**Problem requirements**
Return each of the entries below precisely, with no pictures in the result.

**Records shown**
::::

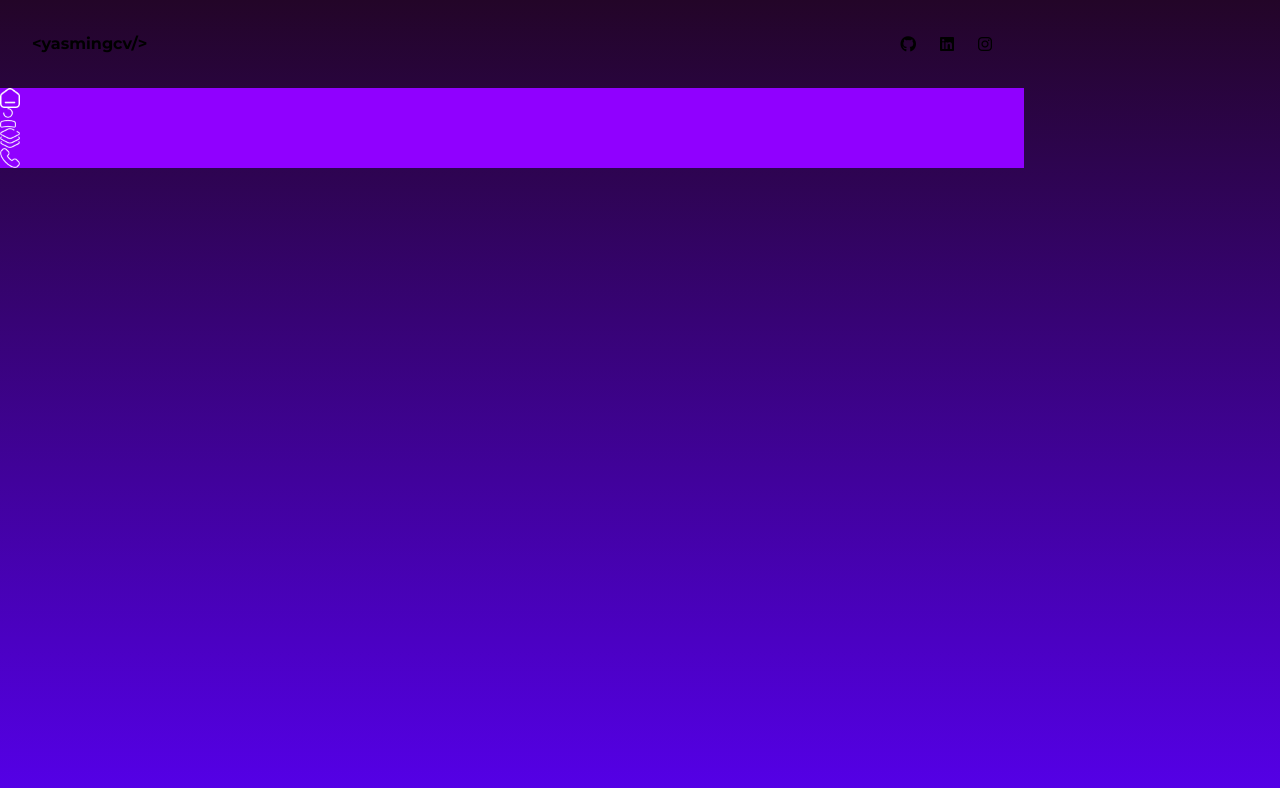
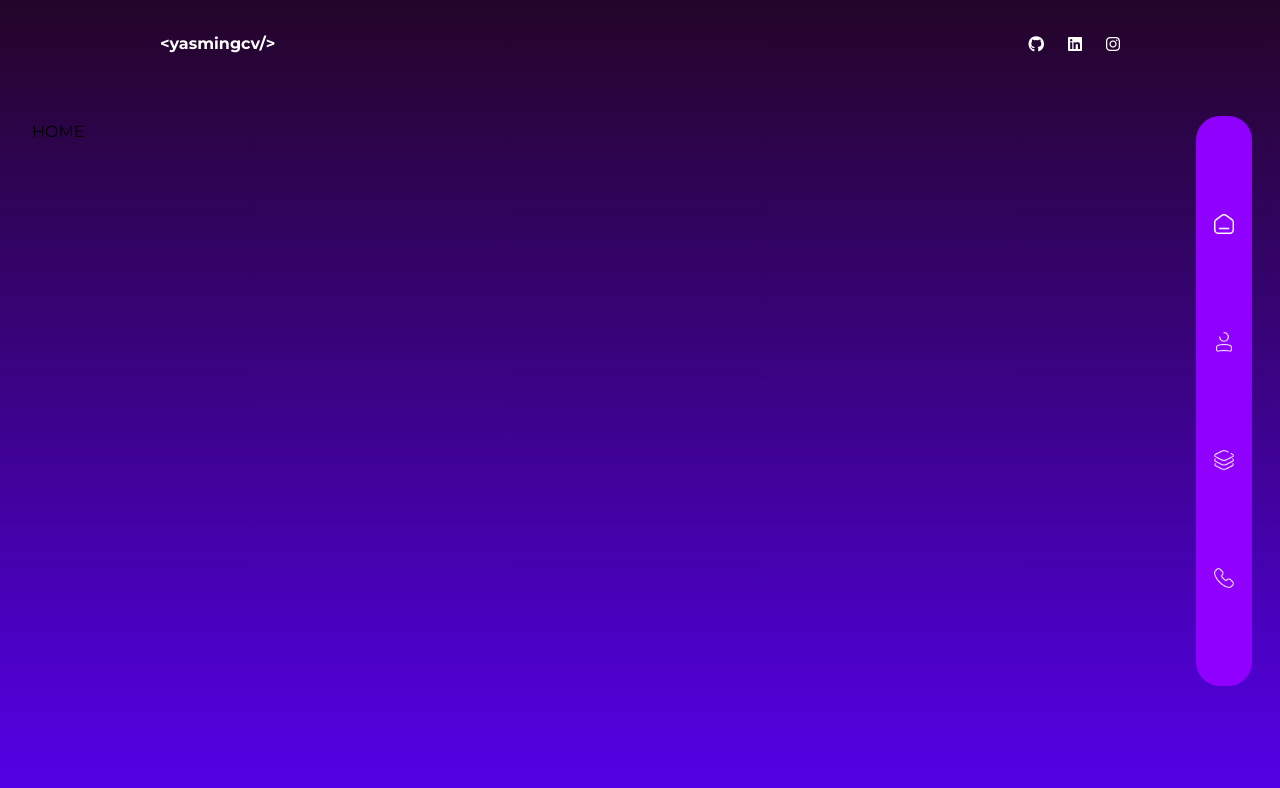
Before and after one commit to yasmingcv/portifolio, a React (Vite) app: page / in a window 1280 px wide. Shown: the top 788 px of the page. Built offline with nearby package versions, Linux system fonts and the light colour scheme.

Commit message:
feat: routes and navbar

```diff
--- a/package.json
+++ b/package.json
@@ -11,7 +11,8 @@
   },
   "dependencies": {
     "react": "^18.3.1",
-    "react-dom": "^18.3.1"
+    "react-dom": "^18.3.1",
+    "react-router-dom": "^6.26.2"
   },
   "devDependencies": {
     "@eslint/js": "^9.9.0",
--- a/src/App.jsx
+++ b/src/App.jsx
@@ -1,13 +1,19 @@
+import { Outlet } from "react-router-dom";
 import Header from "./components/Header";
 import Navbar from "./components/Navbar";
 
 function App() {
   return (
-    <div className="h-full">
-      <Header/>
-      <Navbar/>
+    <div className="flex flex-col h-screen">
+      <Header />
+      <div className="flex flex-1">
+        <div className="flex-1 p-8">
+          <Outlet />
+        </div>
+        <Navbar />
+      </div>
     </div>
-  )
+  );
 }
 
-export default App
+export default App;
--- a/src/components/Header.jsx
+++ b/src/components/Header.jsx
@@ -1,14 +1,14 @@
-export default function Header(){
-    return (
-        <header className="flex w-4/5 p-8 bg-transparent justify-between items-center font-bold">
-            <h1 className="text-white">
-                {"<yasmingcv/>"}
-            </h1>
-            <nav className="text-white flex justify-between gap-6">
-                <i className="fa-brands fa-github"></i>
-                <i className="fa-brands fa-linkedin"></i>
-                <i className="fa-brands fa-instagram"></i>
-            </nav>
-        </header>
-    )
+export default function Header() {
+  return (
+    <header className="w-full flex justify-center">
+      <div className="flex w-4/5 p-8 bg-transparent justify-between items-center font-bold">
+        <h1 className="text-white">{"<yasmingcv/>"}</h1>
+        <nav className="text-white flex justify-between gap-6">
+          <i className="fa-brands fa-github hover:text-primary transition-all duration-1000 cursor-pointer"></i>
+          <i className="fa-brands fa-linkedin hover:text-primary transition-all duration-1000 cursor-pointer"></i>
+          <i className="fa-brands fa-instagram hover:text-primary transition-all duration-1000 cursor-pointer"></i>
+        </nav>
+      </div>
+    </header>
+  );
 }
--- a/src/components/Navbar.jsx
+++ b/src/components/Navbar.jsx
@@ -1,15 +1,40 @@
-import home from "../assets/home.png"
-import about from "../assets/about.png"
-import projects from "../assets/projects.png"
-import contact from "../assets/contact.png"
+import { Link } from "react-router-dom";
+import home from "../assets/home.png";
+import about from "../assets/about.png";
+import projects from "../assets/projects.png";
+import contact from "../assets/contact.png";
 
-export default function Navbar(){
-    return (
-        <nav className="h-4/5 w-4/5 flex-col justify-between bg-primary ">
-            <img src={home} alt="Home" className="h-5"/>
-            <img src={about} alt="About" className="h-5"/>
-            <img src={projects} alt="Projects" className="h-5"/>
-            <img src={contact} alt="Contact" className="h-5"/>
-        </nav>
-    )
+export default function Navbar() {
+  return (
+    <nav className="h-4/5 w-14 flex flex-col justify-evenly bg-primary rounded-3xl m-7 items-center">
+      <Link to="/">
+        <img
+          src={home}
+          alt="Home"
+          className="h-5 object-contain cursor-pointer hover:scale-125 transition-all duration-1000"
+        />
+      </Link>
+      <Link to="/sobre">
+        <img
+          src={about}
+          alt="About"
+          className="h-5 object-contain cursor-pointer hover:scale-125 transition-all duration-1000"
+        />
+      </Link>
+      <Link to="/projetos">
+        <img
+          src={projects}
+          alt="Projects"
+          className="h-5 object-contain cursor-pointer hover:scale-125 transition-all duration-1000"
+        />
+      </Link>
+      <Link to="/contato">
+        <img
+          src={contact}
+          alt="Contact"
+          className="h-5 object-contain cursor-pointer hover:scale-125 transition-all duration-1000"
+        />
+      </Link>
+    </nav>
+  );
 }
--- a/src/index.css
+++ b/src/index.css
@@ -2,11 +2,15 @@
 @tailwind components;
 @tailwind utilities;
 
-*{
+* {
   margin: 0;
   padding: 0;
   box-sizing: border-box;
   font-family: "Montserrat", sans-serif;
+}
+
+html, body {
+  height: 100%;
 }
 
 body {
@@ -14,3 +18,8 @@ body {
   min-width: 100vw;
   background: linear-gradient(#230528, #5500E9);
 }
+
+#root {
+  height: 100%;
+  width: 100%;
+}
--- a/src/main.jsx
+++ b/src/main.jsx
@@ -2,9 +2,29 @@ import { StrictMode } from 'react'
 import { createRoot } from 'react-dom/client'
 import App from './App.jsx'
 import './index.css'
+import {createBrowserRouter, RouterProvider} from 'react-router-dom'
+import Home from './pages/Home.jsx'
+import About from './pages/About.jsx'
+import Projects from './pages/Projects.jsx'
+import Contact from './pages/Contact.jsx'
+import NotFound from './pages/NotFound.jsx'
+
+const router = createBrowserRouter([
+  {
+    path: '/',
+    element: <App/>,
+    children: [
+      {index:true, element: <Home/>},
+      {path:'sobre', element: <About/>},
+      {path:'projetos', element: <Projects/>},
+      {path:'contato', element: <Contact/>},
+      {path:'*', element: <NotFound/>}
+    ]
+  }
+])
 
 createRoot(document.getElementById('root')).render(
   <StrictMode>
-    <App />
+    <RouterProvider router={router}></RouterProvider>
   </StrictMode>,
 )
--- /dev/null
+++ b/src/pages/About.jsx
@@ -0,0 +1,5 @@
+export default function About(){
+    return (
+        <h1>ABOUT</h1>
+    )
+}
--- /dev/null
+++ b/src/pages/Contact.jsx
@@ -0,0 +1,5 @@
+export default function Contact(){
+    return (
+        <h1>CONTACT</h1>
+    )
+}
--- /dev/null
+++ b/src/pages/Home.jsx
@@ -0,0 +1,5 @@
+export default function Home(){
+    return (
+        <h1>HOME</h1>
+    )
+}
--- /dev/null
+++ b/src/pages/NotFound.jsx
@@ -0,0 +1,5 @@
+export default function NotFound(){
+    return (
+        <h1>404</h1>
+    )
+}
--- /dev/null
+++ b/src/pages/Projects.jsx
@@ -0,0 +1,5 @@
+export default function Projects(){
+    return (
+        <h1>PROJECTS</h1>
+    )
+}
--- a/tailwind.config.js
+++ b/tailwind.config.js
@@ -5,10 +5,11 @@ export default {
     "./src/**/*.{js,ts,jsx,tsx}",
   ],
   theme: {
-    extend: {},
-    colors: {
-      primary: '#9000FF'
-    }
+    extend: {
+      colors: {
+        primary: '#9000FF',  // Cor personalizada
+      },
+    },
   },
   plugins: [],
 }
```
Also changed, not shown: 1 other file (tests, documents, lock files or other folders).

::::

**Answer**
Before and after one commit to yasmingcv/portifolio, a React (Vite) app: page / in a window 1280 px wide. Shown: the top 788 px of the page. Built offline with nearby package versions, Linux system fonts and the light colour scheme.

Commit message:
feat: routes and navbar

```diff
--- a/package.json
+++ b/package.json
@@ -11,7 +11,8 @@
   },
   "dependencies": {
     "react": "^18.3.1",
-    "react-dom": "^18.3.1"
+    "react-dom": "^18.3.1",
+    "react-router-dom": "^6.26.2"
   },
   "devDependencies": {
     "@eslint/js": "^9.9.0",
--- a/src/App.jsx
+++ b/src/App.jsx
@@ -1,13 +1,19 @@
+import { Outlet } from "react-router-dom";
 import Header from "./components/Header";
 import Navbar from "./components/Navbar";
 
 function App() {
   return (
-    <div className="h-full">
-      <Header/>
-      <Navbar/>
+    <div className="flex flex-col h-screen">
+      <Header />
+      <div className="flex flex-1">
+        <div className="flex-1 p-8">
+          <Outlet />
+        </div>
+        <Navbar />
+      </div>
     </div>
-  )
+  );
 }
 
-export default App
+export default App;
--- a/src/components/Header.jsx
+++ b/src/components/Header.jsx
@@ -1,14 +1,14 @@
-export default function Header(){
-    return (
-        <header className="flex w-4/5 p-8 bg-transparent justify-between items-center font-bold">
-            <h1 className="text-white">
-                {"<yasmingcv/>"}
-            </h1>
-            <nav className="text-white flex justify-between gap-6">
-                <i className="fa-brands fa-github"></i>
-                <i className="fa-brands fa-linkedin"></i>
-                <i className="fa-brands fa-instagram"></i>
-            </nav>
-        </header>
-    )
+export default function Header() {
+  return (
+    <header className="w-full flex justify-center">
+      <div className="flex w-4/5 p-8 bg-transparent justify-between items-center font-bold">
+        <h1 className="text-white">{"<yasmingcv/>"}</h1>
+        <nav className="text-white flex justify-between gap-6">
+          <i className="fa-brands fa-github hover:text-primary transition-all duration-1000 cursor-pointer"></i>
+          <i className="fa-brands fa-linkedin hover:text-primary transition-all duration-1000 cursor-pointer"></i>
+          <i className="fa-brands fa-instagram hover:text-primary transition-all duration-1000 cursor-pointer"></i>
+        </nav>
+      </div>
+    </header>
+  );
 }
--- a/src/components/Navbar.jsx
+++ b/src/components/Navbar.jsx
@@ -1,15 +1,40 @@
-import home from "../assets/home.png"
-import about from "../assets/about.png"
-import projects from "../assets/projects.png"
-import contact from "../assets/contact.png"
+import { Link } from "react-router-dom";
+import home from "../assets/home.png";
+import about from "../assets/about.png";
+import projects from "../assets/projects.png";
+import contact from "../assets/contact.png";
 
-export default function Navbar(){
-    return (
-        <nav className="h-4/5 w-4/5 flex-col justify-between bg-primary ">
-            <img src={home} alt="Home" className="h-5"/>
-            <img src={about} alt="About" className="h-5"/>
-            <img src={projects} alt="Projects" className="h-5"/>
-            <img src={contact} alt="Contact" className="h-5"/>
-        </nav>
-    )
+export default function Navbar() {
+  return (
+    <nav className="h-4/5 w-14 flex flex-col justify-evenly bg-primary rounded-3xl m-7 items-center">
+      <Link to="/">
+        <img
+          src={home}
+          alt="Home"
+          className="h-5 object-contain cursor-pointer hover:scale-125 transition-all duration-1000"
+        />
+      </Link>
+      <Link to="/sobre">
+        <img
+          src={about}
+          alt="About"
+          className="h-5 object-contain cursor-pointer hover:scale-125 transition-all duration-1000"
+        />
+      </Link>
+      <Link to="/projetos">
+        <img
+          src={projects}
+          alt="Projects"
+          className="h-5 object-contain cursor-pointer hover:scale-125 transition-all duration-1000"
+        />
+      </Link>
+      <Link to="/contato">
+        <img
+          src={contact}
+          alt="Contact"
+          className="h-5 object-contain cursor-pointer hover:scale-125 transition-all duration-1000"
+        />
+      </Link>
+    </nav>
+  );
 }
--- a/src/index.css
+++ b/src/index.css
@@ -2,11 +2,15 @@
 @tailwind components;
 @tailwind utilities;
 
-*{
+* {
   margin: 0;
   padding: 0;
   box-sizing: border-box;
   font-family: "Montserrat", sans-serif;
+}
+
+html, body {
+  height: 100%;
 }
 
 body {
@@ -14,3 +18,8 @@ body {
   min-width: 100vw;
   background: linear-gradient(#230528, #5500E9);
 }
+
+#root {
+  height: 100%;
+  width: 100%;
+}
--- a/src/main.jsx
+++ b/src/main.jsx
@@ -2,9 +2,29 @@ import { StrictMode } from 'react'
 import { createRoot } from 'react-dom/client'
 import App from './App.jsx'
 import './index.css'
+import {createBrowserRouter, RouterProvider} from 'react-router-dom'
+import Home from './pages/Home.jsx'
+import About from './pages/About.jsx'
+import Projects from './pages/Projects.jsx'
+import Contact from './pages/Contact.jsx'
+import NotFound from './pages/NotFound.jsx'
+
+const router = createBrowserRouter([
+  {
+    path: '/',
+    element: <App/>,
+    children: [
+      {index:true, element: <Home/>},
+      {path:'sobre', element: <About/>},
+      {path:'projetos', element: <Projects/>},
+      {path:'contato', element: <Contact/>},
+      {path:'*', element: <NotFound/>}
+    ]
+  }
+])
 
 createRoot(document.getElementById('root')).render(
   <StrictMode>
-    <App />
+    <RouterProvider router={router}></RouterProvider>
   </StrictMode>,
 )
--- /dev/null
+++ b/src/pages/About.jsx
@@ -0,0 +1,5 @@
+export default function About(){
+    return (
+        <h1>ABOUT</h1>
+    )
+}
--- /dev/null
+++ b/src/pages/Contact.jsx
@@ -0,0 +1,5 @@
+export default function Contact(){
+    return (
+        <h1>CONTACT</h1>
+    )
+}
--- /dev/null
+++ b/src/pages/Home.jsx
@@ -0,0 +1,5 @@
+export default function Home(){
+    return (
+        <h1>HOME</h1>
+    )
+}
--- /dev/null
+++ b/src/pages/NotFound.jsx
@@ -0,0 +1,5 @@
+export default function NotFound(){
+    return (
+        <h1>404</h1>
+    )
+}
--- /dev/null
+++ b/src/pages/Projects.jsx
@@ -0,0 +1,5 @@
+export default function Projects(){
+    return (
+        <h1>PROJECTS</h1>
+    )
+}
--- a/tailwind.config.js
+++ b/tailwind.config.js
@@ -5,10 +5,11 @@ export default {
     "./src/**/*.{js,ts,jsx,tsx}",
   ],
   theme: {
-    extend: {},
-    colors: {
-      primary: '#9000FF'
-    }
+    extend: {
+      colors: {
+        primary: '#9000FF',  // Cor personalizada
+      },
+    },
   },
   plugins: [],
 }
```
Also changed, not shown: 1 other file (tests, documents, lock files or other folders).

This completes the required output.